There can be no denying that it's human nature to tell lies. The gravity of such dishonesty doesn't stop before accusations of sexual assault. Acting like such deception is an impossibility is outright naïve.

Even though public perception and Twitter might try to convince you otherwise, victims of false rape accusations still benefit from due process.

Before getting into the main points of this article, I’ll make one last point:

Forming the best defense against these false allegations necessitates your understanding of their nature.

A Condition That's Unique to Women?

Statistically, false rape allegations are disproportionately made by women, as made clear in a research paper called "False Rape Allegations." (See Eugene J. Kanin. False rape allegations. Archives of Sexual Behavior Feb 1994 v23 n1 p.81(12).)

Initially, it was believed to be attributed to "the masochistic nature of women," highlighted by a fantasized desire to be raped. This was something regularly referred to by legal scholars in the earlier 20th century and led to rape complainants being subject to psychiatric evaluations.

In theory, these fantasies would manifest themselves into false memories. It was believed that this condition, known as pseudologia phantastica, led to the false allegations being made.

There was pushback from feminist groups who – as pointed out in the introduction – have gone so far as to claim that false rape allegations don't exist.

However, there are more recent findings shedding more light on the issue. This information, provided by police and medical examiners, supports the fact that not all complainants are telling the truth, alhough the reasons for lying about these allegations do go beyond the archaic explanation.

The Three Major Functions of Rape Allegations

Let’s first look at the results of a study cited in the research paper mentioned above. Over nine years, rape allegations were examined in a Mid-Western US town with a population of 70,000.

Over this time, 109 rape cases were disposed of, of which 45 were deemed to be false – making up 45% of the initial number. Now, these numbers aren't based on a police hypothesis. They stem from the women in question admitting their accusation was a fabrication.

Why Would This Happen, Though?

How could someone tell a lie that would destroy an innocent person's life?

According to the data, those who made false claims presented three main motives or functions to their act:

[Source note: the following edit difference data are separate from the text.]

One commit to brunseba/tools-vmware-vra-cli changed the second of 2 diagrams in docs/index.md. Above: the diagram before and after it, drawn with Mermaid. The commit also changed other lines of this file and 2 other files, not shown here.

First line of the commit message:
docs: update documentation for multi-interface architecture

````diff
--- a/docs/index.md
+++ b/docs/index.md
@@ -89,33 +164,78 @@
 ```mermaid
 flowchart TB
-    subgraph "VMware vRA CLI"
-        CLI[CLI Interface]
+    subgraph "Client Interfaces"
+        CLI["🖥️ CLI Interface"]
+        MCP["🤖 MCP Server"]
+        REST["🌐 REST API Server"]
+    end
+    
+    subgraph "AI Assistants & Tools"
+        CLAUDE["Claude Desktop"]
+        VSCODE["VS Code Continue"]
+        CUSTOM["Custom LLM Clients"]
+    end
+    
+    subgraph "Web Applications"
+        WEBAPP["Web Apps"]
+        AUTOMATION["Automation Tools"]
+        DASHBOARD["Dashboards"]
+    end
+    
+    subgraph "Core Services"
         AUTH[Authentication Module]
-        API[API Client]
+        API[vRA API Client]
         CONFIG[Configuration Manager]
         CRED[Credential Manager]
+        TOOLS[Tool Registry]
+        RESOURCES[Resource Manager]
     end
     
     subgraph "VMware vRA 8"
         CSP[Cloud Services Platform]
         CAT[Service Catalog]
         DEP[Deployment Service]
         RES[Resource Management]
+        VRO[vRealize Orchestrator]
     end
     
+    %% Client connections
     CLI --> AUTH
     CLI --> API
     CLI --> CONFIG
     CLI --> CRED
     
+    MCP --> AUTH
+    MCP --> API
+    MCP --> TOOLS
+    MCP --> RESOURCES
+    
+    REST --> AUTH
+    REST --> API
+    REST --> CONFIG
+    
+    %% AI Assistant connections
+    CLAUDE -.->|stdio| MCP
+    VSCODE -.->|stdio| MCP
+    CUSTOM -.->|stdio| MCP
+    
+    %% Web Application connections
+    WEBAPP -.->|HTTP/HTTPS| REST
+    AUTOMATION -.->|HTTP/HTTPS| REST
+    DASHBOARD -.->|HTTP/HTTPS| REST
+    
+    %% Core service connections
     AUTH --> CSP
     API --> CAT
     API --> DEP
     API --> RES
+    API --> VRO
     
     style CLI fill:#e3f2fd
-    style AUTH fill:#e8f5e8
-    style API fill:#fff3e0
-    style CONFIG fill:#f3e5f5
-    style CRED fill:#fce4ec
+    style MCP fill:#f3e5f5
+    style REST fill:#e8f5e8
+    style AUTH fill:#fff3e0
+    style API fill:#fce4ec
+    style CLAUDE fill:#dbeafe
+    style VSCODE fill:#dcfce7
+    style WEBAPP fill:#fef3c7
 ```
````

  • Providing an alibi
  • Seeking revenge
  • Obtaining sympathy or attention

Many detractors of this research claim that such motivations don’t exist, but data and the facts tell a different story.

Counterarguments to Consider

There is the elephant in the room regarding women admitting to false claims of rape. The research does bring up that these recantations might be a survival mechanism in and of themselves. For instance, this might concern avoiding another assault. Some women may wish to forego the trauma of a police investigation and the prying questions that come with it.

Some false recantations do happen for those reasons. However, the idea that each retraction of an allegation isn't truthful would be highly unlikely, and something nobody could possibly prove.

Furthermore, the article points out that the police had little reason to believe the recantations were false. Generally, the lying was proven through the strength of a rigorous police investigation.

Perhaps most people aren't going to make false allegations about such a thing, but the fact that it’s a possibility means diligence in preventing an innocent person from being found guilty is critical.

The Magnitude of False Rape Allegations

Society has its perceptions about people who've been accused of rape. You could prove your innocence 10,000 times over and still have your reputation tarnished and be perceived as someone who's done something wrong.

Still, you didn't do anything wrong.

There is plenty of motivation to make false claims, all of which your legal team should examine in tremendous depth. Since you're innocent, after performing some much-needed due diligence, the truth will eventually come out, and you'll be in the free and clear.